PAKISTAN’S exports to Qatar remain intact so far, showing no signs of an immediate fall in the aftermath of a diplomatic and political row between Doha and other Gulf Cooperation Council (GCC) countries.
Merchandise exports to Qatar slipped to $52.6 million during the last fiscal year from $59.9m in 2015-16, according to data released by the State Bank of Pakistan.
However, the decline “has nothing to do with the latest political development in the GCC region”, says a senior official of Trade Development Authority of Pakistan (TDAP).
Officials say the drop simply reflects a general weakness in Pakistan’s overall exports, exports to Qatar have already been on a gradual decline since the fiscal year 2010-11 after hitting a high of $116m.
Brushing aside concerns regarding the impact of a political crisis in the GCC region, officials point out that exports to Qatar in fact increased nearly 12 per cent to $5.6m in June, chiefly due to larger shipments of rice, leather products and shipping machinery.
The Gulf crisis began on June 5 when several countries including Saudi Arabia, Egypt, Bahrain and the United Arab Emirates (UAE) severed trade and diplomatic relations with Qatar, citing the country’s alleged support for terrorism as the main reason.
“The ongoing diplomatic crisis may or may not have an impact on our exports to Qatar. But so far we haven’t seen signs of decline that can be attributed to it,” says another TDAP official.
A Pakistani business delegation, led by president of the Federation of Pakistan Chambers of Commerce and Industry (FPCCI), recently visited Doha. But even during this visit the Pakistani businessmen didn’t share with the Qatari side any fear regarding the possibility of a decline in exports, officials say.
But analysts warn that the increase in June proceeds to Qatar should not be taken as a sign that the Gulf political crisis has not weighed down on exports. This is because the bulk of orders must have been booked prior to the beginning of the crisis, and only the trade data for July onwards would establish whether our exports to Qatar have remained intact.
Exports of meat and meat products to Qatar did fall in June, but it’s too early to say whether it had any connection with Pakistan’s role in defusing the diplomatic row in which the country’s meddling was appreciated by Saudi Arabia and the UAE but disliked by Qatar.
Exports of fresh or chilled beef to Doha dropped around 23pc to $413,000 in June, but were well above the monthly average of about $340,000.

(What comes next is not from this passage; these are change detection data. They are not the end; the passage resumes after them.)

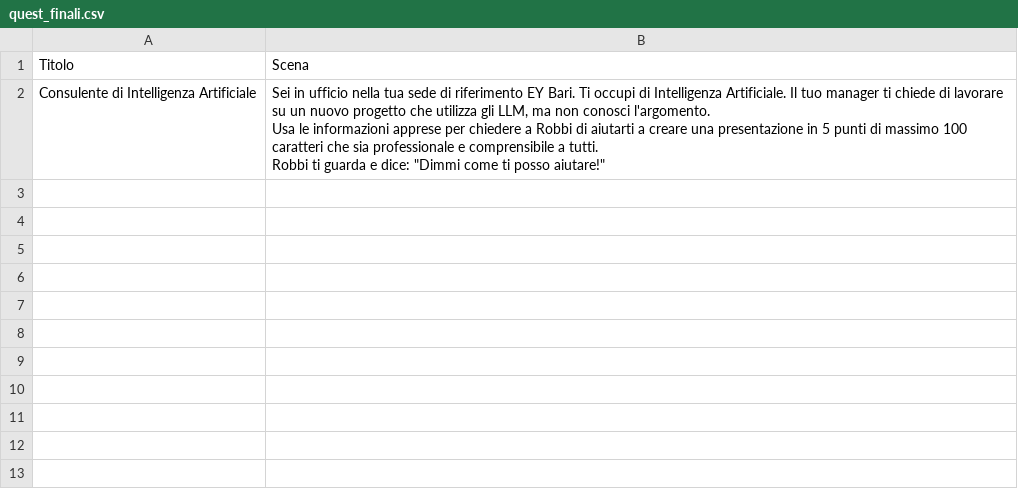
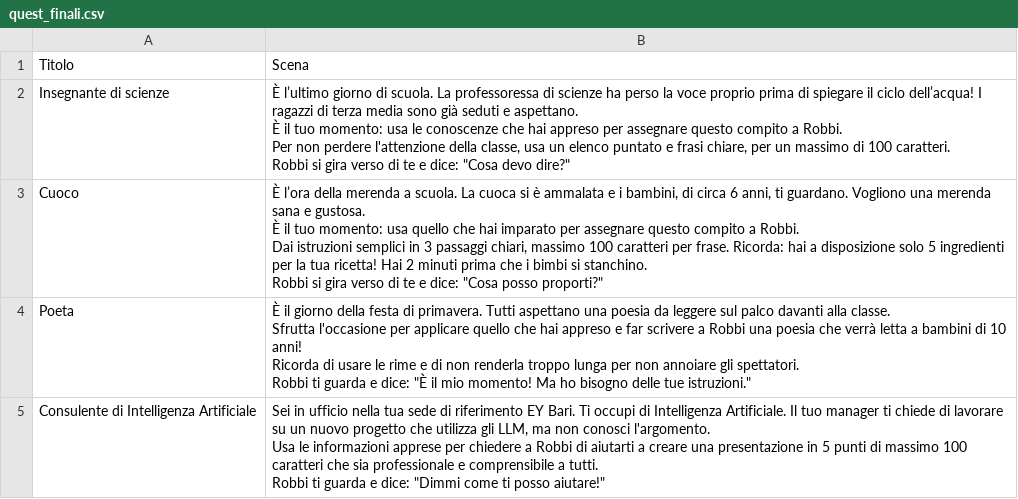
Before and after one commit to LorenzoMartemucci/BYK, a CSV file: rsc/quest_finali.csv, drawn as a sheet.

```diff
--- a/rsc/quest_finali.csv
+++ b/rsc/quest_finali.csv
@@ -1,2 +1,14 @@
 Titolo,Scena
+"Insegnante di scienze","È l’ultimo giorno di scuola. La professoressa di scienze ha perso la voce proprio prima di spiegare il ciclo dell’acqua! I ragazzi di terza media sono già seduti e aspettano.
+ È il tuo momento: usa le conoscenze che hai appreso per assegnare questo compito a Robbi.
+ Per non perdere l'attenzione della classe, usa un elenco puntato e frasi chiare, per un massimo di 100 caratteri.
+ Robbi si gira verso di te e dice: ""Cosa devo dire?"""
+"Cuoco","È l’ora della merenda a scuola. La cuoca si è ammalata e i bambini, di circa 6 anni, ti guardano. Vogliono una merenda sana e gustosa.
+È il tuo momento: usa quello che hai imparato per assegnare questo compito a Robbi.
+Dai istruzioni semplici in 3 passaggi chiari, massimo 100 caratteri per frase. Ricorda: hai a disposizione solo 5 ingredienti per la tua ricetta! Hai 2 minuti prima che i bimbi si stanchino.
+Robbi si gira verso di te e dice: ""Cosa posso proporti?"""
+"Poeta","È il giorno della festa di primavera. Tutti aspettano una poesia da leggere sul palco davanti alla classe.
+Sfrutta l'occasione per applicare quello che hai appreso e far scrivere a Robbi una poesia che verrà letta a bambini di 10 anni!
+Ricorda di usare le rime e di non renderla troppo lunga per non annoiare gli spettatori.
+Robbi ti guarda e dice: ""È il mio momento! Ma ho bisogno delle tue istruzioni."""
 "Consulente di Intelligenza Artificiale","Sei in ufficio nella tua sede di riferimento EY Bari. Ti occupi di Intelligenza Artificiale. Il tuo manager ti chiede di lavorare su un nuovo progetto che utilizza gli LLM, ma non conosci l'argomento.
```
Also changed, not shown: rsc/proide.csv, 6 other files.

Exports of frozen beef took a deeper plunge of nearly 80pc during the month, amounting to just $19m. Exports of sheep or goat meat (frozen and chilled) also declined 18pc to $93m.
Data of frozen chicken and chicken products being exported to Qatar by K&N’s and Big Bird do not appear in official statistics as the value of these exports are nominal, industry sources say.
But according to media reports, during the FPCCI delegation’s visit to Doha in mid-August, Pakistani businessmen explored the possibility of boosting exports of chicken and chicken products as well.
Officials of TDAP say meat exports to Qatar and even to other GCC countries are declining for different reasons that have nothing to do with the current diplomatic and political crisis in the Gulf.
The reasons include delay in the halal certification and issues in hygienic processing, poor packaging and marketing, delays in export cargo shipments at Karachi port, and higher port charges that affect our price competitiveness.
Pakistan’s overall exports of meat and its products fell more than 20pc year-on-year to 61,516 tonnes in 2016-17, fetching $221m, a decline of about 18pc.
Officials say exports volume decreased mainly due to lower shipments of frozen meat to the GCC region, where halal frozen meat suppliers from the United States, Australia and New Zealand have penetrated.
Statistically, not only Pakistan’s merchandise exports to Qatar have remained intact so far, but service exports have also not suffered so far.
In June, Pakistan’s service exports to Qatar jumped nearly 28pc year-on-year to cross $6m. But here’s the catch: the increase occurred chiefly under one head, namely “government goods and services not included elsewhere”.However, the rise did help offset the impact of a big fall in another major head, i.e. transport.
“This means our export earnings from Qatar through air and sea fares charged on people or goods as well as postal, courier, pipeline and port services were lower [in June],” a central banker explained to this writer.
Central bankers and TDAP officials say that even this decline cannot be automatically linked to the crisis in the GCC region and must be watched for a few more months to ascertain its reasons.